  The tall guy, Hifan, had not paused in his speech. He had a deep, soft voice like running water, inevitable and constant, requiring a force stronger than the sudden appearance of Irie, stronger, maybe, than gravity, to stop it. He was dressed in a sharp black suit, a white shirt, and a green bow tie. His breast pocket was embroidered with a small emblem, two hands cupping a flame, and something underneath it, too tiny to see. Though no older than Millat, his hair-growing capacity was striking, and his beard aged him considerably.

  “. . . and so marijuana weakens one’s abi
lities, one’s power, and takes our best men away from us in this country: men like you, Millat, who have natural leadership skills, who possess within them the ability to take a people by the hand and lift them up. There is an hadith from the Bukhr, part five, page two: The best people of my community are my contemporaries and supporters. You are my contemporary, Millat, I pray you will also become my supporter; there is a war going on, Millat, a war.”

  He continued like this, one word flowing from another, with no punctuation or breath and with the same chocolatey delivery—one could almost climb into his sentences, one could almost fall asleep in them.

  “Mill. Mill. ’Simportant.”

  Millat looked drowsy, whether from the hash or Hifan wasn’t clear. Shaking Irie off his sleeve, he attempted an introduction. “Irie, Hifan. Him and me used to go about together. Hifan—”

  Hifan stepped forward, looming over Irie like a bell tower. “Good to meet you, sister. I am Hifan.”

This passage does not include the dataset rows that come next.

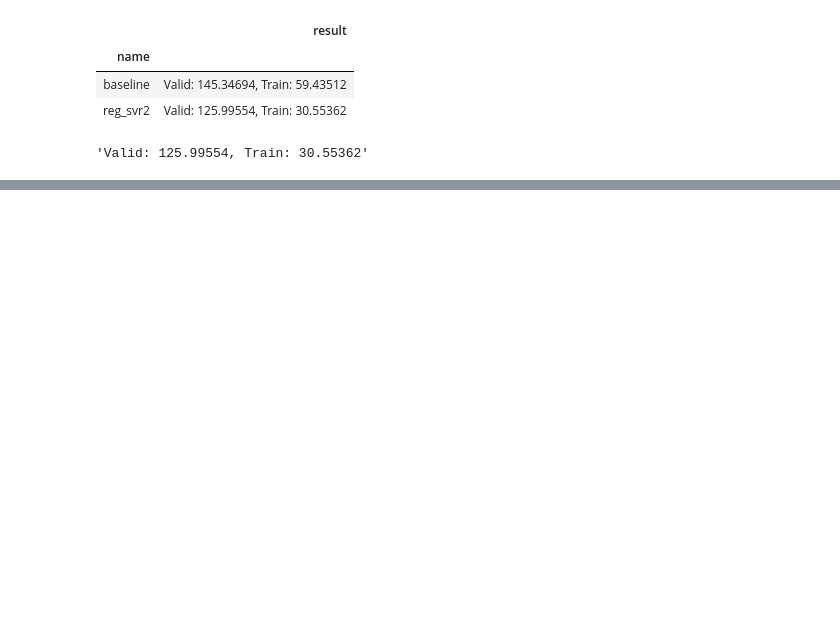
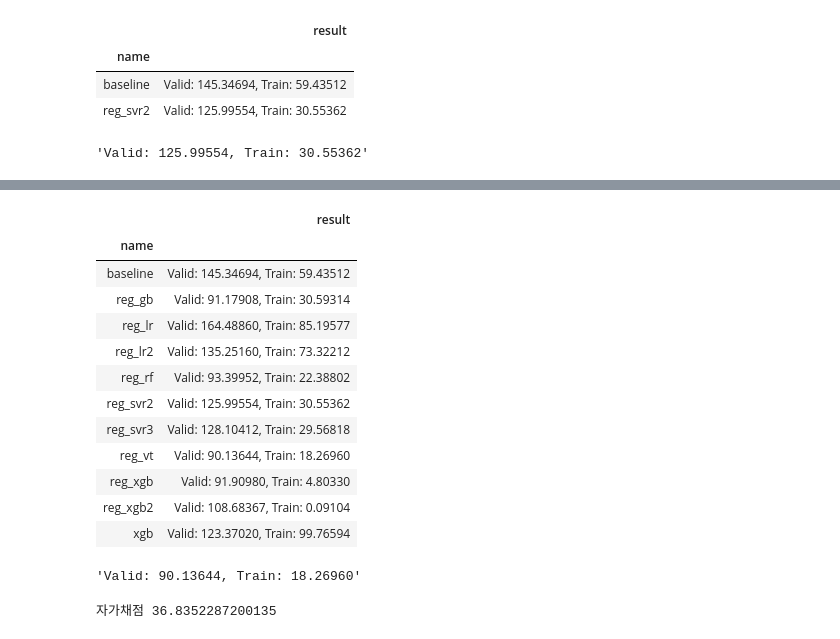
Before and after one commit to sunkusun9/DS_lv3_2603_2, a Jupyter notebook: sec_ds_lv3_prob3_kaggle.ipynb, the cells around one changed output, grey strips where cells are left out. Cells and saved outputs as stored; diff of their text form; code cells hidden in the pictures; blank space fills up the shorter version.

Commit message:
Day1 Kaggle 풀이 노트입니다.

```diff
--- a/sec_ds_lv3_prob3_kaggle.ipynb
+++ b/sec_ds_lv3_prob3_kaggle.ipynb
@@ -439,0 +511,17 @@ reg_gb.fit(df_prob3_train[X_gb], df_prob3_train['target'])
+# %%
+from sklearn.ensemble import GradientBoostingRegressor
+from sklearn.metrics import mean_absolute_error
+
+X_gb = "15분, 30분, 45분, 60분, DayName, Hour, AM, Weekend_yn, Holiday_yn, Avg, TotalHour,생산량, 기온, 풍속, 습도, 강수량, 전기요금(계절), 공장인원, 인건비"
+X_gb = [i.strip() for i in X_gb.split(',')]
+
+ct = ColumnTransformer([
+    ('pt', 'passthrough', X_gb),
+    ('ohe', OneHotEncoder(categories='auto'), ['DayName'])
+])
+reg_gb = make_pipeline(
+    ct, GradientBoostingRegressor(
+        loss = 'huber', max_depth = None, max_leaf_nodes = 127, n_estimators=300, min_samples_leaf=32, learning_rate=0.03, random_state = 123
+    )
+)
+eval_model('reg_gb', reg_gb)
@@ -439,0 +575,15 @@ reg_gb.fit(df_prob3_train[X_gb], df_prob3_train['target'])
+# %%
+from sklearn.ensemble import RandomForestRegressor
+from sklearn.metrics import mean_absolute_error
+
+X_rf = "15분, 30분, 45분, 60분, DayName, Hour, AM, Weekend_yn, Holiday_yn, Avg, TotalHour,생산량, 기온, 풍속, 습도, 강수량, 전기요금(계절), 공장인원, 인건비"
+X_rf = [i.strip() for i in X_rf.split(',')]
+
+ct = ColumnTransformer([
+    ('pt', 'passthrough', X_rf),
+    ('ohe', OneHotEncoder(categories='auto'), ['DayName'])
+])
+reg_rf = make_pipeline(
+    ct, RandomForestRegressor(n_estimators = 300, max_depth=16, random_state = 123)
+)
+eval_model('reg_rf', reg_rf)
@@ -439,0 +604,29 @@ reg_gb.fit(df_prob3_train[X_gb], df_prob3_train['target'])
+# %%
+from sklearn.ensemble import VotingRegressor
+reg_vt = VotingRegressor([
+    #('reg_svr2', reg_svr2),
+    ('reg_xgb', reg_xgb),
+    ('reg_gb', reg_gb),
+    ('reg_rf', reg_rf)
+])
+eval_model('reg_vt', reg_vt)
+# %% [output]
+|  | result |
+| name |  |
+| baseline | Valid: 145.34694, Train: 59.43512 |
+| reg_gb | Valid: 91.17908, Train: 30.59314 |
+| reg_lr | Valid: 164.48860, Train: 85.19577 |
+| reg_lr2 | Valid: 135.25160, Train: 73.32212 |
+| reg_rf | Valid: 93.39952, Train: 22.38802 |
+| reg_svr2 | Valid: 125.99554, Train: 30.55362 |
+| reg_svr3 | Valid: 128.10412, Train: 29.56818 |
+| reg_vt | Valid: 90.13644, Train: 18.26960 |
+| reg_xgb | Valid: 91.90980, Train: 4.80330 |
+| reg_xgb2 | Valid: 108.68367, Train: 0.09104 |
+| xgb | Valid: 123.37020, Train: 99.76594 |
+'Valid: 90.13644, Train: 18.26960'
+# %%
+prd = select_model(reg_vt)
+print("자가채점", mean_absolute_error(s_kaggle_ans, prd))
+# %% [output]
+자가채점 36.8352287200135
```
Also changed, not shown: parts of 25 cells of this notebook.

  “Great. Millat.”

  “Irie, man, shit. Could you just chill for one minute?” He passed her the smoke. “I’m trying to listen to the guy, yeah? Hifan is the don. Look at the suit . . . gangster stylee!” Millat ran a finger down Hifan’s lapel, and Hifan, against his better instinct, beamed with pleasure. “Seriously, Hifan, man, you look wicked. Crisp.”


  “Better than that stuff you used to go around in back when we used to hang, eh? Back in them Kilburn days. ’Member when we went to Bradford and—”

  Hifan remembered himself. Reassumed his previous face of pious determination. “I am afraid I don’t remember the Kilburn days, brother. I did things in ignorance then. That was a different person.”

  “Yeah,” said Millat sheepishly. “’Course.”

  Millat gave Hifan a joshing punch on the shoulder, in response to which Hifan stood still as a gatepost.

  “So: there’s a fucking spiritual war going on—that’s fucking crazy! About time—we need to make our mark in this bloody country. What was the name, again, of your lot?”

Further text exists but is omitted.